■ **Prompt**:
Nothing in the data is to be left out; copy it exactly.

(Web document revisions)
....

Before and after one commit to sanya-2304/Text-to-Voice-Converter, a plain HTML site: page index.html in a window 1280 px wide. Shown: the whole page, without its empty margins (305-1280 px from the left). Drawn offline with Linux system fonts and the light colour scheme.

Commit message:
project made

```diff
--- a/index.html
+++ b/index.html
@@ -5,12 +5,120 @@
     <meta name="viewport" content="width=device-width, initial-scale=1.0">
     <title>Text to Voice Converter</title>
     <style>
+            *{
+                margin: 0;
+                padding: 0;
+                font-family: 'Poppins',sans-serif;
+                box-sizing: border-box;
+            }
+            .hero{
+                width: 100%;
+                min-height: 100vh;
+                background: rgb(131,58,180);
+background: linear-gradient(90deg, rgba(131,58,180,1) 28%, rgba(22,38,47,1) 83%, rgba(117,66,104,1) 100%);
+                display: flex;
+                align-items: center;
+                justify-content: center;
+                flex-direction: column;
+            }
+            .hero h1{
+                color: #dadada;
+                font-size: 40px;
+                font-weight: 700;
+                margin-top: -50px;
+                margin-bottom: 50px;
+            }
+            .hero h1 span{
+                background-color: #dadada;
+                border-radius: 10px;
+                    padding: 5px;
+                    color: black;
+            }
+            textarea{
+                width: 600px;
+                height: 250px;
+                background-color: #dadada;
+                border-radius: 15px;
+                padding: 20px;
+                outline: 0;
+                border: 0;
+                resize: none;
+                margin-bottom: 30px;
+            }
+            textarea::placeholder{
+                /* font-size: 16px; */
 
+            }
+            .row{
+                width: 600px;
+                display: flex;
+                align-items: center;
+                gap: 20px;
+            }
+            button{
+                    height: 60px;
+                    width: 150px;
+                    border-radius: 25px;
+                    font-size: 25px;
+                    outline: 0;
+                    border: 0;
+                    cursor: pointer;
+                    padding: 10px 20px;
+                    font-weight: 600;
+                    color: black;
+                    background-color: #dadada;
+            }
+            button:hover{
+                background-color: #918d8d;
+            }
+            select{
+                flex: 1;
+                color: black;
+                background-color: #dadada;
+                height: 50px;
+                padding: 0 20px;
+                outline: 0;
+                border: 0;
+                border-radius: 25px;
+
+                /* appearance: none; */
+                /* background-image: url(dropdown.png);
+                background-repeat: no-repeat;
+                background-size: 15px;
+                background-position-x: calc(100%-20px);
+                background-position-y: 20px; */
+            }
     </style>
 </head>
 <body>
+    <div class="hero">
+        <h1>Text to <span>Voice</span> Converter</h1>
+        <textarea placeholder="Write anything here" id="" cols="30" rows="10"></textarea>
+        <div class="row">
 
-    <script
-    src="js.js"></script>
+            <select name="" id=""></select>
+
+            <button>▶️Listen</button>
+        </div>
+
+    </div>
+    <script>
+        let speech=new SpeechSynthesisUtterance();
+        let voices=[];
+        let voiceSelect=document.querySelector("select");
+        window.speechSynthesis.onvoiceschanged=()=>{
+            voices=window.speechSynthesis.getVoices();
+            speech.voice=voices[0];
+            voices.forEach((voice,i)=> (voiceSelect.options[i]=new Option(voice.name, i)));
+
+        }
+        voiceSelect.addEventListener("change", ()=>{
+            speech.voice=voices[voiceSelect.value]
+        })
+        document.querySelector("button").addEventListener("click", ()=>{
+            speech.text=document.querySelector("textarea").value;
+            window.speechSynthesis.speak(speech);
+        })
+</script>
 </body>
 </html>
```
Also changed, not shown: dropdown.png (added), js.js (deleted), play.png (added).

....

■ **Answer**:
Before and after one commit to sanya-2304/Text-to-Voice-Converter, a plain HTML site: page index.html in a window 1280 px wide. Shown: the whole page, without its empty margins (305-1280 px from the left). Drawn offline with Linux system fonts and the light colour scheme.

Commit message:
project made

```diff
--- a/index.html
+++ b/index.html
@@ -5,12 +5,120 @@
     <meta name="viewport" content="width=device-width, initial-scale=1.0">
     <title>Text to Voice Converter</title>
     <style>
+            *{
+                margin: 0;
+                padding: 0;
+                font-family: 'Poppins',sans-serif;
+                box-sizing: border-box;
+            }
+            .hero{
+                width: 100%;
+                min-height: 100vh;
+                background: rgb(131,58,180);
+background: linear-gradient(90deg, rgba(131,58,180,1) 28%, rgba(22,38,47,1) 83%, rgba(117,66,104,1) 100%);
+                display: flex;
+                align-items: center;
+                justify-content: center;
+                flex-direction: column;
+            }
+            .hero h1{
+                color: #dadada;
+                font-size: 40px;
+                font-weight: 700;
+                margin-top: -50px;
+                margin-bottom: 50px;
+            }
+            .hero h1 span{
+                background-color: #dadada;
+                border-radius: 10px;
+                    padding: 5px;
+                    color: black;
+            }
+            textarea{
+                width: 600px;
+                height: 250px;
+                background-color: #dadada;
+                border-radius: 15px;
+                padding: 20px;
+                outline: 0;
+                border: 0;
+                resize: none;
+                margin-bottom: 30px;
+            }
+            textarea::placeholder{
+                /* font-size: 16px; */
 
+            }
+            .row{
+                width: 600px;
+                display: flex;
+                align-items: center;
+                gap: 20px;
+            }
+            button{
+                    height: 60px;
+                    width: 150px;
+                    border-radius: 25px;
+                    font-size: 25px;
+                    outline: 0;
+                    border: 0;
+                    cursor: pointer;
+                    padding: 10px 20px;
+                    font-weight: 600;
+                    color: black;
+                    background-color: #dadada;
+            }
+            button:hover{
+                background-color: #918d8d;
+            }
+            select{
+                flex: 1;
+                color: black;
+                background-color: #dadada;
+                height: 50px;
+                padding: 0 20px;
+                outline: 0;
+                border: 0;
+                border-radius: 25px;
+
+                /* appearance: none; */
+                /* background-image: url(dropdown.png);
+                background-repeat: no-repeat;
+                background-size: 15px;
+                background-position-x: calc(100%-20px);
+                background-position-y: 20px; */
+            }
     </style>
 </head>
 <body>
+    <div class="hero">
+        <h1>Text to <span>Voice</span> Converter</h1>
+        <textarea placeholder="Write anything here" id="" cols="30" rows="10"></textarea>
+        <div class="row">
 
-    <script
-    src="js.js"></script>
+            <select name="" id=""></select>
+
+            <button>▶️Listen</button>
+        </div>
+
+    </div>
+    <script>
+        let speech=new SpeechSynthesisUtterance();
+        let voices=[];
+        let voiceSelect=document.querySelector("select");
+        window.speechSynthesis.onvoiceschanged=()=>{
+            voices=window.speechSynthesis.getVoices();
+            speech.voice=voices[0];
+            voices.forEach((voice,i)=> (voiceSelect.options[i]=new Option(voice.name, i)));
+
+        }
+        voiceSelect.addEventListener("change", ()=>{
+            speech.voice=voices[voiceSelect.value]
+        })
+        document.querySelector("button").addEventListener("click", ()=>{
+            speech.text=document.querySelector("textarea").value;
+            window.speechSynthesis.speak(speech);
+        })
+</script>
 </body>
 </html>
```
Also changed, not shown: dropdown.png (added), js.js (deleted), play.png (added).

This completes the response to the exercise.